A se­ries of death-em­blem stud­ies, works on pa­per, fur­ther re­calls the me­mento mori. The images are pages taken from Life mag­a­zine and printed, as with the coffins, with skulls and flow­ers im­part­ing a sense of irony that car­ries over into Lee’s other works. In fact, the ex­hibit it­self, be­cause it can, by ne­ces­sity, only con­sider the sub­ject of death from the van­tage point of those still kick­ing, seems as much about pres­ence as it does about ab­sence. Even the de­parted en­ter into a kind of life af­ter death by way of the re­mem­brances of those whose lives they’ve touched. “Con­tra­dic­tions are kind of my métier,” Lee said. “I think the ab­sence/ pres­ence thing is more or less an in­tu­itional or emo­tional state for me that is al­ways there and as I con­tinue to build an aes­thetic, to make more work, I also con­tinue to hone that in­tu­itional/emo­tional state.”

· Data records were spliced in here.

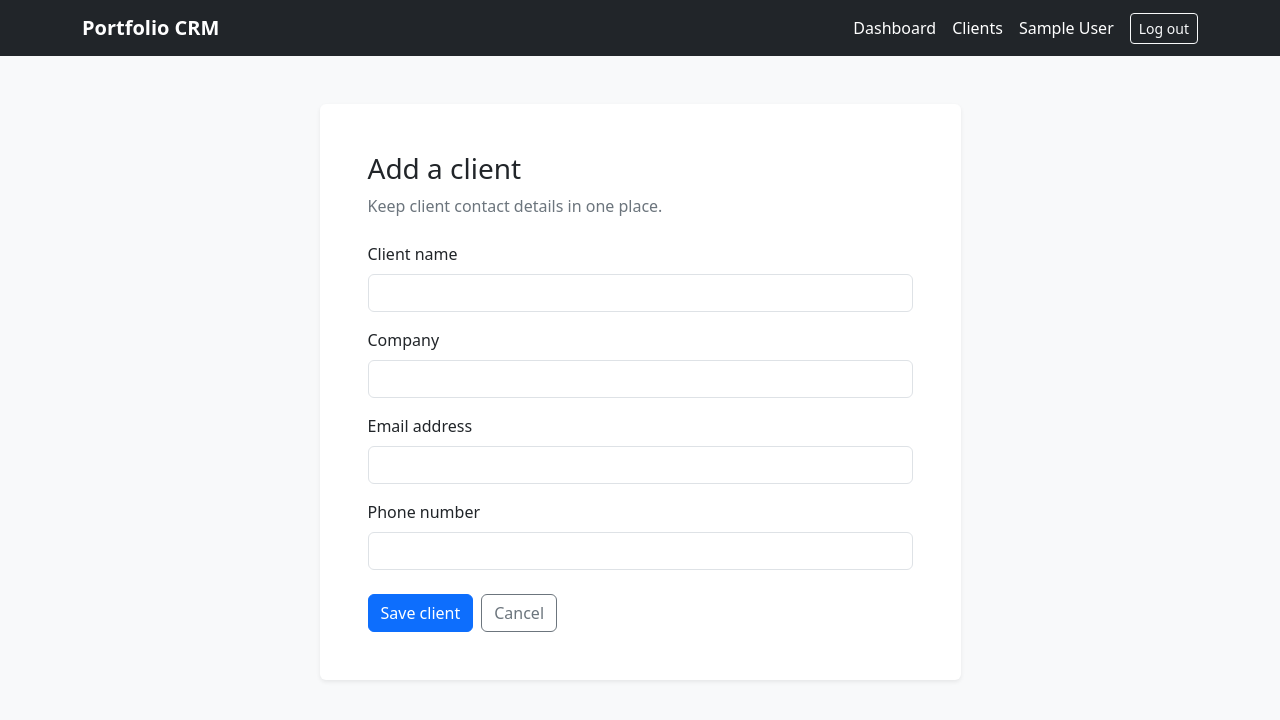
After one commit to EmanuelsWorldFZ/CRM-SYSTEM, a Flask app: page /clients/new in a window 1280 px wide. The commit adds this page. Shown: the top 720 px of the page. Run offline with Flask 3, Linux system fonts and the light colour scheme; the visitor is signed in with stand-in values (Sample User, id 1).

Commit message:
feat(clients): add owner-scoped client CRUD

```diff
--- a/crm/__init__.py
+++ b/crm/__init__.py
@@ -35,9 +35,11 @@ def create_app(test_config: dict | None = None) -> Flask:
         return db.session.get(User, user_id_int)
 
     from crm.auth import auth_blueprint
+    from crm.clients import clients_blueprint
     from crm.dashboard import dashboard_blueprint
 
     app.register_blueprint(auth_blueprint, url_prefix="/auth")
+    app.register_blueprint(clients_blueprint, url_prefix="/clients")
     app.register_blueprint(dashboard_blueprint)
 
     @app.get("/")
--- /dev/null
+++ b/crm/clients/forms.py
@@ -0,0 +1,27 @@
+from flask_wtf import FlaskForm
+from wtforms import StringField, SubmitField
+from wtforms.validators import DataRequired, Email, Length, Optional
+
+
+class ClientForm(FlaskForm):
+    name = StringField(
+        "Client name",
+        filters=[lambda value: value.strip() if value else value],
+        validators=[DataRequired(), Length(max=160)],
+    )
+    company = StringField(
+        "Company",
+        filters=[lambda value: value.strip() or None if value else None],
+        validators=[Optional(), Length(max=160)],
+    )
+    email = StringField(
+        "Email address",
+        filters=[lambda value: value.strip().lower() or None if value else None],
+        validators=[Optional(), Email(), Length(max=254)],
+    )
+    phone = StringField(
+        "Phone number",
+        filters=[lambda value: value.strip() or None if value else None],
+        validators=[Optional(), Length(max=40)],
+    )
+    submit = SubmitField("Save client")
--- /dev/null
+++ b/crm/clients/routes.py
@@ -0,0 +1,86 @@
+from flask import abort, flash, redirect, render_template, url_for
+from flask_login import current_user, login_required
+
+from crm.clients import clients_blueprint
+from crm.clients.forms import ClientForm
+from crm.extensions import db
+from crm.models import Client
+
+
+def _owned_client_or_404(client_id: int) -> Client:
+    client = db.session.execute(
+        db.select(Client).where(
+            Client.id == client_id,
+            Client.owner_id == current_user.id,
+        )
+    ).scalar_one_or_none()
+    if client is None:
+        abort(404)
+    return client
+
+
+@clients_blueprint.get("/")
+@login_required
+def index():
+    clients = db.session.execute(
+        db.select(Client)
+        .where(Client.owner_id == current_user.id)
+        .order_by(Client.name, Client.id)
+    ).scalars()
+    return render_template("clients/index.html", clients=clients)
+
+
+@clients_blueprint.route("/new", methods=["GET", "POST"])
+@login_required
+def create():
+    form = ClientForm()
+    if form.validate_on_submit():
+        client = Client(
+            name=form.name.data,
+            company=form.company.data,
+            email=form.email.data,
+            phone=form.phone.data,
+            owner_id=current_user.id,
+        )
+        db.session.add(client)
+        db.session.commit()
+        flash("Client added successfully.", "success")
+        return redirect(url_for("clients.index"))
+
+    return render_template("clients/form.html", form=form, title="Add a client")
+
+
+@clients_blueprint.get("/<int:client_id>")
+@login_required
+def detail(client_id: int):
+    client = _owned_client_or_404(client_id)
+    return render_template("clients/detail.html", client=client)
+
+
+@clients_blueprint.route("/<int:client_id>/edit", methods=["GET", "POST"])
+@login_required
+def edit(client_id: int):
+    client = _owned_client_or_404(client_id)
+    form = ClientForm(obj=client)
+    if form.validate_on_submit():
+        form.populate_obj(client)
+        db.session.commit()
+        flash("Client updated successfully.", "success")
+        return redirect(url_for("clients.detail", client_id=client.id))
+
+    return render_template(
+        "clients/form.html",
+        form=form,
+        title="Edit client",
+        client=client,
+    )
+
+
+@clients_blueprint.post("/<int:client_id>/delete")
+@login_required
+def delete(client_id: int):
+    client = _owned_client_or_404(client_id)
+    db.session.delete(client)
+    db.session.commit()
+    flash("Client deleted.", "success")
+    return redirect(url_for("clients.index"))
--- a/crm/models/__init__.py
+++ b/crm/models/__init__.py
@@ -1,3 +1,4 @@
+from crm.models.client import Client
 from crm.models.user import User, UserRole
 
-__all__ = ["User", "UserRole"]
+__all__ = ["Client", "User", "UserRole"]
--- a/crm/models/user.py
+++ b/crm/models/user.py
@@ -36,6 +36,11 @@ class User(UserMixin, db.Model):
         nullable=False,
         default=lambda: datetime.now(timezone.utc),
     )
+    clients = db.relationship(
+        "Client",
+        back_populates="owner",
+        cascade="all, delete-orphan",
+    )
 
     def set_password(self, password: str) -> None:
         self.password_hash = generate_password_hash(
--- a/crm/templates/base.html
+++ b/crm/templates/base.html
@@ -16,6 +16,7 @@
         <div class="d-flex align-items-center gap-3">
           {% if current_user.is_authenticated %}
             <a class="nav-link text-white" href="{{ url_for('dashboard.index') }}">Dashboard</a>
+            <a class="nav-link text-white" href="{{ url_for('clients.index') }}">Clients</a>
             <span class="navbar-text text-white">
               {{ current_user.first_name }} {{ current_user.last_name }}
             </span>
--- /dev/null
+++ b/crm/templates/clients/form.html
@@ -0,0 +1,52 @@
+{% extends "base.html" %}
+{% block title %}{{ title }} | Portfolio CRM{% endblock %}
+{% block content %}
+<div class="row justify-content-center">
+  <div class="col-md-9 col-lg-7">
+    <section class="card border-0 shadow-sm">
+      <div class="card-body p-4 p-md-5">
+        <h1 class="h3 mb-2">{{ title }}</h1>
+        <p class="text-secondary mb-4">Keep client contact details in one place.</p>
+        <form method="post" novalidate>
+          {{ form.hidden_tag() }}
+          <div class="mb-3">
+            {{ form.name.label(class="form-label") }}
+            {{ form.name(class="form-control" ~ (" is-invalid" if form.name.errors else "")) }}
+            {% for error in form.name.errors %}
+              <div class="invalid-feedback">{{ error }}</div>
+            {% endfor %}
+          </div>
+          <div class="mb-3">
+            {{ form.company.label(class="form-label") }}
+            {{ form.company(class="form-control" ~ (" is-invalid" if form.company.errors else "")) }}
+            {% for error in form.company.errors %}
+              <div class="invalid-feedback">{{ error }}</div>
+            {% endfor %}
+          </div>
+          <div class="mb-3">
+            {{ form.email.label(class="form-label") }}
+            {{ form.email(class="form-control" ~ (" is-invalid" if form.email.errors else ""), autocomplete="email") }}
+            {% for error in form.email.errors %}
+              <div class="invalid-feedback">{{ error }}</div>
+            {% endfor %}
+          </div>
+          <div class="mb-4">
+            {{ form.phone.label(class="form-label") }}
+            {{ form.phone(class="form-control" ~ (" is-invalid" if form.phone.errors else ""), autocomplete="tel") }}
+            {% for error in form.phone.errors %}
+              <div class="invalid-feedback">{{ error }}</div>
+            {% endfor %}
+          </div>
+          <div class="d-flex gap-2">
+            {{ form.submit(class="btn btn-primary") }}
+            <a class="btn btn-outline-secondary"
+               href="{{ url_for('clients.detail', client_id=client.id) if client else url_for('clients.index') }}">
+              Cancel
+            </a>
+          </div>
+        </form>
+      </div>
+    </section>
+  </div>
+</div>
+{% endblock %}
--- a/crm/templates/dashboard/index.html
+++ b/crm/templates/dashboard/index.html
@@ -26,7 +26,7 @@
             <div>
               <h3 class="h6 mb-1">Build your client list</h3>
               <p class="text-secondary mb-0">
-                Client management is the next workspace capability being added.
+                <a href="{{ url_for('clients.index') }}">View and manage your clients</a>
               </p>
             </div>
           </div>
```
Also changed, not shown: crm/clients/__init__.py (added, +9 -0 lines), crm/models/client.py (added, +32 -0 lines), crm/templates/clients/detail.html (added, +54 -0 lines), crm/templates/clients/index.html (added, +55 -0 lines), tests/test_clients.py (added, +116 -0 lines), README.md.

Kather­ine Lee: Death Em­blem Study: April/Cherry, 2015,

laser etch­ing on page from Life mag­a­zine Top right, Maps, Doors, and Coffins: Lo­cat­ing Ab­sence

in­stal­la­tion view Op­po­site page, Home Map, 2015, oil on linen

Newspapers in English

Newspapers from USA

© PressReader. All rights reserved.